A once industrious – but now sadly overlooked – part of the Midlands, the city offers visitors and locals a surprisingly kooky combination of colour and culture.
Says Stoke North MP Ruth Smeeth: ‘Here we have a rich cultural heritage, a fantastic local workforce and we’re located right in the heart of the country.
Be sure to look out the window when your train pulls into Stoke-on-Trent station – you’ll see an unmistakable bottle oven, once used to fire pottery, now one of 47 listed kilns that make up the landscape.
Stoke-on-Trent is otherwise known as The Potteries and is officially the World Capital For Ceramics.
Some of the most notable ceramics are by designer Emma Bridgewater, and she is famed across the globe for her colourful polka dot creations.
It’s not just pottery Stoke-on-Trent can turn its hand to – as part of a series of regeneration schemes there are many arts projects that exhibit locally and encourage the community to come together and get involved.
There are two major footy teams in Stoke – Port Vale and Stoke City FC.
We do things in pairs here as there are also two higher education institutions – Keele University and Staffordshire University.
Keele students are said to be slightly more genteel.
You can pick up a two-bedroom terrace house for as little as £50,000.
As well as the rows and rows of small, terrace houses, built way back when for potters, there are more affluent, tree-lined streets, notably around The Trentham Estate.
The Chiron Institute
A quirky entry, but something you can’t do in other, smaller cities in the Midlands.
Pull up your yoga mat and blanket at The Chiron Institute, close your eyes and journey through a soundscape of gongs and the like.
It’s a new-age thing, and it’s right in the centre of Stoke town.
We’re a friendly bunch around here and call each other ‘duck’.
Stoke-on-Trent Literary Festival
This annual event takes place every June to celebrate books and authors – and it styles itself as the UK’s only ‘festival in a factory’.
A two-metre-high bronze statue of novelist, playwright and essayist Arnold Bennett was revealed in Hanley this year to celebrate the writer’s 150th birthday.
Lemmy’s Blue Plaque
Burslem-born Lemmy, former Motörhead frontman, has just had his own Blue Plaque unveiled at the nearby Port Vale ground.
Biddulph Grange Gardens

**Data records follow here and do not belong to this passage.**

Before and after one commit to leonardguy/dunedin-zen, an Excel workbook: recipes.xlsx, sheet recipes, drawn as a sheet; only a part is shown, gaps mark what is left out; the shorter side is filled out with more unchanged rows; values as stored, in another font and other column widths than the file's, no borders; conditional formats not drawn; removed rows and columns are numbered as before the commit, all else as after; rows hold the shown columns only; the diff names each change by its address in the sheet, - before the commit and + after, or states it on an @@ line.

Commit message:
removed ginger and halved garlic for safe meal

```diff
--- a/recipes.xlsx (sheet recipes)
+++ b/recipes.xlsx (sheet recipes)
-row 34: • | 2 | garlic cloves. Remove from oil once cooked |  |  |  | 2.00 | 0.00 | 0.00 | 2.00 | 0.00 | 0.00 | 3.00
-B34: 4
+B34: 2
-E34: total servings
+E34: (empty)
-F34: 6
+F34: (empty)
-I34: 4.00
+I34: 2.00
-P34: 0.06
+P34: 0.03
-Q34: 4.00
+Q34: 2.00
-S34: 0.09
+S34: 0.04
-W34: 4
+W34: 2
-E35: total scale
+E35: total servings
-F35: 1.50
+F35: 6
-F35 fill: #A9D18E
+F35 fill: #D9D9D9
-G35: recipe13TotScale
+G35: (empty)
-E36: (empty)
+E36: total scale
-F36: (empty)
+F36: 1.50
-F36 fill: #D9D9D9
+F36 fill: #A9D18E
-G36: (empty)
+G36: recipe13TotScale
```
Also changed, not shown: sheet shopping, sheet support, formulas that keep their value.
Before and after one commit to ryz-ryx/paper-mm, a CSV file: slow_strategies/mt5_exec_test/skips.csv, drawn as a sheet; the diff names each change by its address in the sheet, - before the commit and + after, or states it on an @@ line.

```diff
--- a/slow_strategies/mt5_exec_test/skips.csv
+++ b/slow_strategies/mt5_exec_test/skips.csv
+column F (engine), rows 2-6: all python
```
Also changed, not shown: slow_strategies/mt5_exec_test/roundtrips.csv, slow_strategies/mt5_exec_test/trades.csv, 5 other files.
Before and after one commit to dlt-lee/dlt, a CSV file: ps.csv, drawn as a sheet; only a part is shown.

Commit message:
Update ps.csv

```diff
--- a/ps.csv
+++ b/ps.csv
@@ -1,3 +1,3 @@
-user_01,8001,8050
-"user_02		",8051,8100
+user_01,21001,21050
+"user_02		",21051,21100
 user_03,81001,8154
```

It’s worth visiting this attraction, which is part of a stately home north of Stoke, just for the cheeky, all-gold cow that greets you at the entrance to the Japanese quarter of the gardens.